| Nicholas Kristof hit one out of the park today in the New York Times: Deputy "Secretary of Food". He writes about his hopes that Chuck Hassebrook will be appointed as Deputy Secretary of Agriculture - a hope that I share.
One of those whom I did suggest is Chuck Hassebrook, a Nebraskan ag expert who has long called for reforms and argued that the high limits on farm payments encourage consolidation in agriculture at the expense of the family farm. So I was delighted to hear that Vilsack was considering Hassebrook to be his deputy: That was a credit to Vilsack's willingness to think outside the box and reach out to critics.
But now apparently some senators - such as Kent Conrad from North Dakota - have protested ferociously and Hassebrook may not be chosen.
Here's what confuses me. Obama has stated on the campaign trail and once in office that he's for payment limitations on commodity subsidies.
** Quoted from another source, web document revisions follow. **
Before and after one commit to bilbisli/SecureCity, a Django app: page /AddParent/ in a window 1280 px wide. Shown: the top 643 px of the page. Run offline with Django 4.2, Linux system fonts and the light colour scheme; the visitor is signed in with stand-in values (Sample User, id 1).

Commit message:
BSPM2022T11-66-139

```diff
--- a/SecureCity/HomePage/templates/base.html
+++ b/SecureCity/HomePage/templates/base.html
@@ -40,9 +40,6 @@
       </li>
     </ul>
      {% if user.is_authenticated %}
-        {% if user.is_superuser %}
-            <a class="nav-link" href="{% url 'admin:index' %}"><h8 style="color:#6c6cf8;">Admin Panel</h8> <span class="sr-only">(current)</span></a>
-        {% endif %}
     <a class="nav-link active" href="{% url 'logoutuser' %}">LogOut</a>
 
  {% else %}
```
I believe the amount everyone's discussed is a limit of $250,000 per farm. In the last farm bill this was debated but the amendment (proposed by Byron Dorgan and Chuck Grassley) narrowly failed. So, Obama is for this. Chuck Hassebrook is for this too.
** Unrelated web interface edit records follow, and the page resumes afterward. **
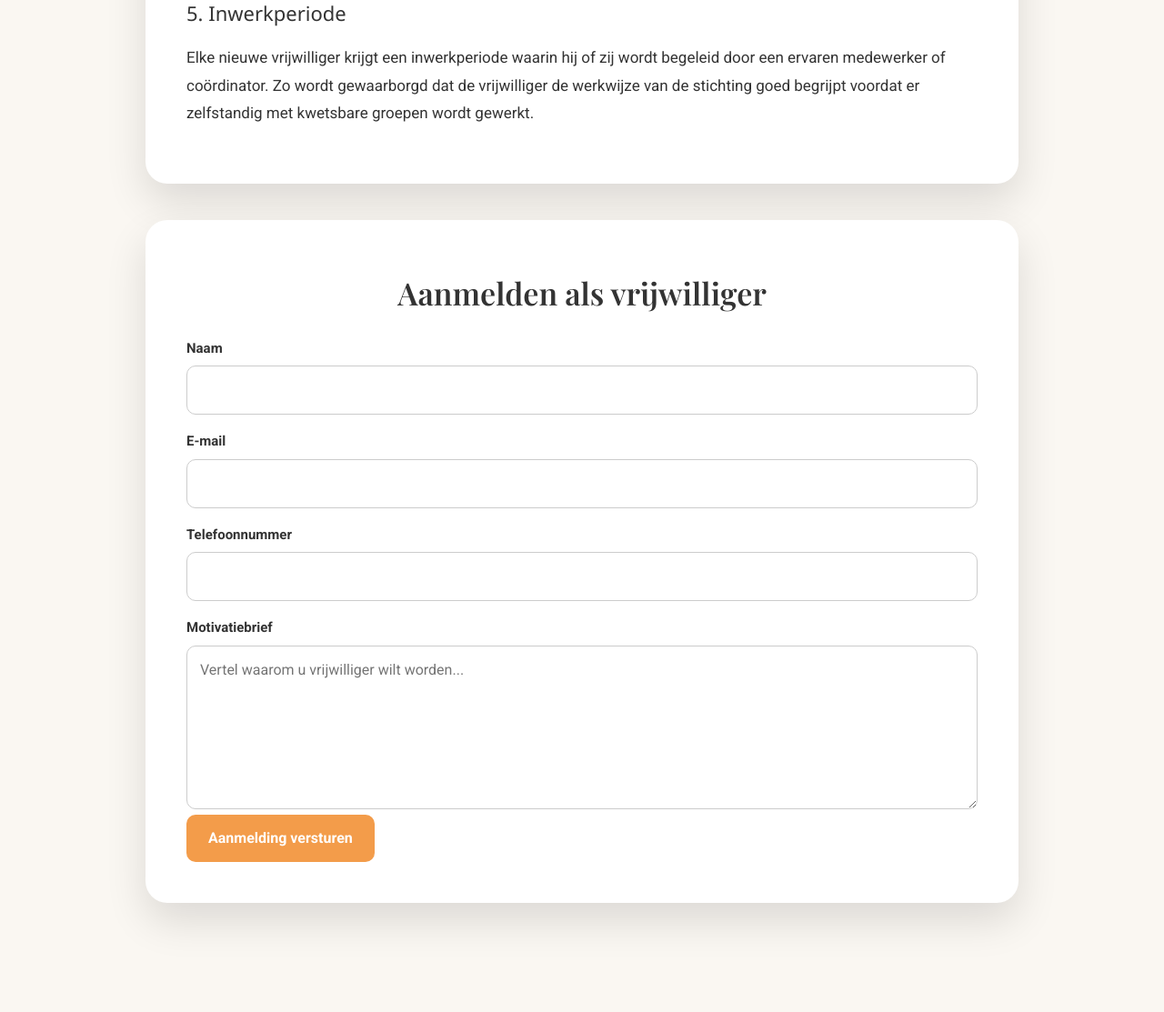
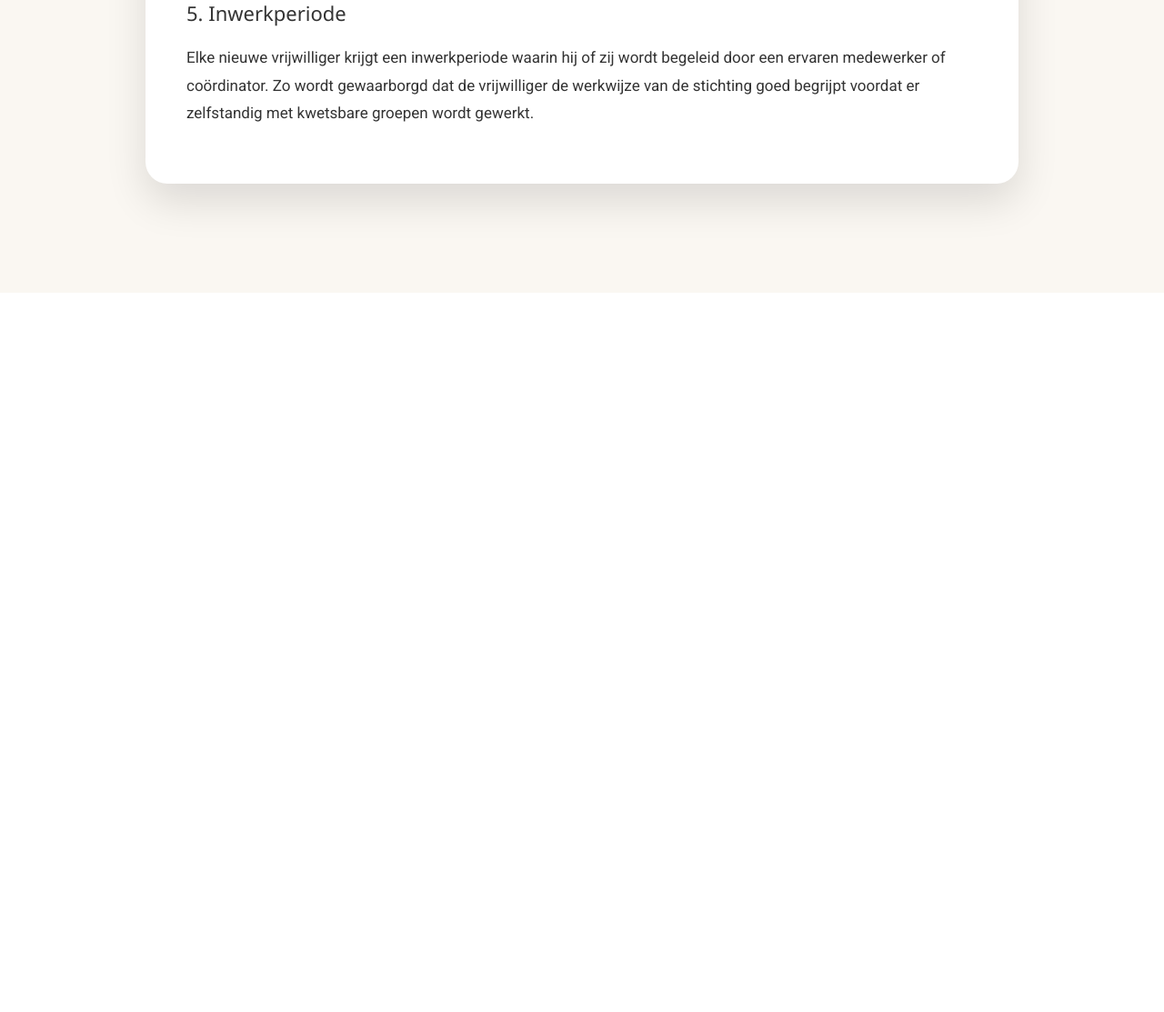
Before and after one commit to AH62421/isbaro-foundation, a Flask app: page /vrijwilligers in a window 1280 px wide. Shown: the part 1359-2472 px from the top of the page at 91% size. After the commit the page ends 1681 px from the top, so only its background shows below. Run offline with Flask 3, Linux system fonts and the light colour scheme.

Commit message:
Update vrijwilligers.html

```diff
--- a/templates/vrijwilligers.html
+++ b/templates/vrijwilligers.html
@@ -232,27 +232,6 @@
             zelfstandig met kwetsbare groepen wordt gewerkt.
         </p>
     </div>
-
-    <div class="card">
-        <h2>Aanmelden als vrijwilliger</h2>
-
-        <form method="POST" action="/vrijwilligers">
-            <label for="naam">Naam</label>
-            <input type="text" id="naam" name="naam" required>
-
-            <label for="email">E-mail</label>
-            <input type="email" id="email" name="email" required>
-
-            <label for="telefoon">Telefoonnummer</label>
-            <input type="tel" id="telefoon" name="telefoon" required>
-
-            <label for="motivatie">Motivatiebrief</label>
-            <textarea id="motivatie" name="motivatie" rows="6" placeholder="Vertel waarom u vrijwilliger wilt worden..." required></textarea>
-
-            <button type="submit">Aanmelding versturen</button>
-        </form>
-    </div>
-
 </div>
 
 </body>
```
Well, what are Hassebrook's opponents' big problem with him? He's for payment limitations on commodity subsidies - JUST LIKE OBAMA. Seems to me it would be crazy for Obama to dismiss Hassebrook as a "controversial" choice because he shares the very same "controversial" views that Obama campaigned on!
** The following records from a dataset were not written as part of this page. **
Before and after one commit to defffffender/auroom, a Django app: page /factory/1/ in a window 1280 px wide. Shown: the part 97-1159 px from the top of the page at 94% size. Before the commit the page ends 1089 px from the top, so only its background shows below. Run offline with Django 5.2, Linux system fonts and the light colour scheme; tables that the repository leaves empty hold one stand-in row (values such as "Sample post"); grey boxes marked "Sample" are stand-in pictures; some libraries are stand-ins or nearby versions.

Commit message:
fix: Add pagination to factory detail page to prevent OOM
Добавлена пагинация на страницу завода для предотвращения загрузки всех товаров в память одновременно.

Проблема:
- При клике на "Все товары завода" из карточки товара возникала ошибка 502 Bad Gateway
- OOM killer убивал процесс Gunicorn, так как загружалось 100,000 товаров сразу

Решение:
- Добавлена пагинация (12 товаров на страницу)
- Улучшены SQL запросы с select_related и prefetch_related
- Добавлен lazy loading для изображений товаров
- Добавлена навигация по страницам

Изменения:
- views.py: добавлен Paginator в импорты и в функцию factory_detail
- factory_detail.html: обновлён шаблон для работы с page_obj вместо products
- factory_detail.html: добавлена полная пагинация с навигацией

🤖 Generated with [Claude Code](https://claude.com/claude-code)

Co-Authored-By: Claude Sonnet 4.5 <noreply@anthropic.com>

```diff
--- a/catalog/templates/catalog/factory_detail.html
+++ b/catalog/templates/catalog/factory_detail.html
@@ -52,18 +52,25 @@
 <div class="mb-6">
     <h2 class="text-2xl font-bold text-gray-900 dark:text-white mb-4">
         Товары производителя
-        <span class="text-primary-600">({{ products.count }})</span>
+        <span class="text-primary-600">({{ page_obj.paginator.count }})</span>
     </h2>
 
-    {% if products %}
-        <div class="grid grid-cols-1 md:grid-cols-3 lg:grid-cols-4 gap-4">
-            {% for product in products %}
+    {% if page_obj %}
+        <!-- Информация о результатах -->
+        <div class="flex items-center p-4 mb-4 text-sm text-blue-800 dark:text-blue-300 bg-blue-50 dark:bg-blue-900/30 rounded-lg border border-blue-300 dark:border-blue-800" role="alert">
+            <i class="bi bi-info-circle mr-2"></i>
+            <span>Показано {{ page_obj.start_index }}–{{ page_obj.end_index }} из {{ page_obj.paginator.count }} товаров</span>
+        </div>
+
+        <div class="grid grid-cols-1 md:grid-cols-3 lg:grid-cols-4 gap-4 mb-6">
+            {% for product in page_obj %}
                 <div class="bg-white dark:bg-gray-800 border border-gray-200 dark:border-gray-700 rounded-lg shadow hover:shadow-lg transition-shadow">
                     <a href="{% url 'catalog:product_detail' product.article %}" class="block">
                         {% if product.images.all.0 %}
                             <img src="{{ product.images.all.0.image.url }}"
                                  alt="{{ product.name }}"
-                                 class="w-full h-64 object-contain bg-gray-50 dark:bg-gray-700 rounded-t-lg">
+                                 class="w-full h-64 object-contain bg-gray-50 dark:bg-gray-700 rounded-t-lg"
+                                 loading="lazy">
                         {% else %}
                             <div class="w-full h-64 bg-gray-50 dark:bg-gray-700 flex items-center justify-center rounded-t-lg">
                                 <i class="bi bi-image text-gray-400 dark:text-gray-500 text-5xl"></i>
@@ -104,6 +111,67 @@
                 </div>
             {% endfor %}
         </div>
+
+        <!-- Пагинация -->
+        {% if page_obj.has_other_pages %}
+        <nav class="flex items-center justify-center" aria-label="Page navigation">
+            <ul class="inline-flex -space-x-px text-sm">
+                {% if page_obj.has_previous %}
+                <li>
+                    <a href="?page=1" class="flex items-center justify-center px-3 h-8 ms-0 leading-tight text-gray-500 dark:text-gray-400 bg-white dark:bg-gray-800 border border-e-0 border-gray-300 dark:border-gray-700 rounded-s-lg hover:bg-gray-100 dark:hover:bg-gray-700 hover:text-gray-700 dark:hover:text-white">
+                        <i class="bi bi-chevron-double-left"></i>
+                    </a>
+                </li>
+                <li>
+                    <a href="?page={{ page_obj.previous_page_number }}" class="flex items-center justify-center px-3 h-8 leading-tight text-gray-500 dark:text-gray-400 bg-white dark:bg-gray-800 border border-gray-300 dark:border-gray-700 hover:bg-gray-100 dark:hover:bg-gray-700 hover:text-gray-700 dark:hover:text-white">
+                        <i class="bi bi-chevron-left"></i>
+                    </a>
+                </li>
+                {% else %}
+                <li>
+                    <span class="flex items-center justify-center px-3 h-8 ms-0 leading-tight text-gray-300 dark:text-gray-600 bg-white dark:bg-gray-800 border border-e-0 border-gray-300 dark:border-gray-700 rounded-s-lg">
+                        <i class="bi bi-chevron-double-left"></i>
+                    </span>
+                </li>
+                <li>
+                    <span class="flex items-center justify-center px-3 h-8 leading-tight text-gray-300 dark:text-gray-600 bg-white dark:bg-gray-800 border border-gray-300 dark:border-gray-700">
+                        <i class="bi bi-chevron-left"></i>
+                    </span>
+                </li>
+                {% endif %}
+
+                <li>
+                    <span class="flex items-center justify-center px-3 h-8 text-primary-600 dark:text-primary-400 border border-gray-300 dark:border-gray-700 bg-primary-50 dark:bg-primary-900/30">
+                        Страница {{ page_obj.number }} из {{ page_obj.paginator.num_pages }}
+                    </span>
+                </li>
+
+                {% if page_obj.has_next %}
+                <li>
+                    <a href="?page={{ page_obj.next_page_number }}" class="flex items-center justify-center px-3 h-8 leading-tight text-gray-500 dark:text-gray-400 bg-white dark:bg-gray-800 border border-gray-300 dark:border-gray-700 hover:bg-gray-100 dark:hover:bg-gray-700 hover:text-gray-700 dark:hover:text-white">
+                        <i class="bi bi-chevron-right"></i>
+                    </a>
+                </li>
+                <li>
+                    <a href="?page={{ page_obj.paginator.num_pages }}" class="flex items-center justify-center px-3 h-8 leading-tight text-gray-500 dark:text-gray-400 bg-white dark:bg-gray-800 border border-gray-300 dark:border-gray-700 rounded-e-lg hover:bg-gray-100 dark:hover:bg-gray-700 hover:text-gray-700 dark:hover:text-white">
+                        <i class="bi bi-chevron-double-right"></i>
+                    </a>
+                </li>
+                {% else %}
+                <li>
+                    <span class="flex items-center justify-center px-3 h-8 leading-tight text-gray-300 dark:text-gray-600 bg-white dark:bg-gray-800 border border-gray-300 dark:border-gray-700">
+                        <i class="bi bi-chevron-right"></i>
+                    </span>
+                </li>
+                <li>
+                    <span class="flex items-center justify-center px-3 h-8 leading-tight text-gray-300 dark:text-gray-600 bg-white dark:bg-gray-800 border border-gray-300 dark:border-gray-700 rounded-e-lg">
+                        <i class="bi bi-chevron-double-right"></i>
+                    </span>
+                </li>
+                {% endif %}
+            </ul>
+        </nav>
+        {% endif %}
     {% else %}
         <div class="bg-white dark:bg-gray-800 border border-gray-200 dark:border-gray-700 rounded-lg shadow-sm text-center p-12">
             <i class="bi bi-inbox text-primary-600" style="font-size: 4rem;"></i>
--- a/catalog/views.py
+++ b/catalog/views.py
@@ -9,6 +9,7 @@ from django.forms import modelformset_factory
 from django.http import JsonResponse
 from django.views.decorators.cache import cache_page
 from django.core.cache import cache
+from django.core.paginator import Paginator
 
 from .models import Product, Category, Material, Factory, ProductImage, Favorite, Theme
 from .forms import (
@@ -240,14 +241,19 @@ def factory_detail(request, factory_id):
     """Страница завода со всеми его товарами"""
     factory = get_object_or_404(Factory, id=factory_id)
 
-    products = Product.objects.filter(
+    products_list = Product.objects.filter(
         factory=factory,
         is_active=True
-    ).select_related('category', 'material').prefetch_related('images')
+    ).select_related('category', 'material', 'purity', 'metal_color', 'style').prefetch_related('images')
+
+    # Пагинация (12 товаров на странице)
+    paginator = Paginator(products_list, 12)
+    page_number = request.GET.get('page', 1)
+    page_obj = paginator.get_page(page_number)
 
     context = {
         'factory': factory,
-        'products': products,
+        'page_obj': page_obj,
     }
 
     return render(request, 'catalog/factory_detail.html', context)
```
Also important to note: None of the other candidates for Deputy Secretary are reformers like Chuck. Obama promised us change. Will he give us change at the USDA or not?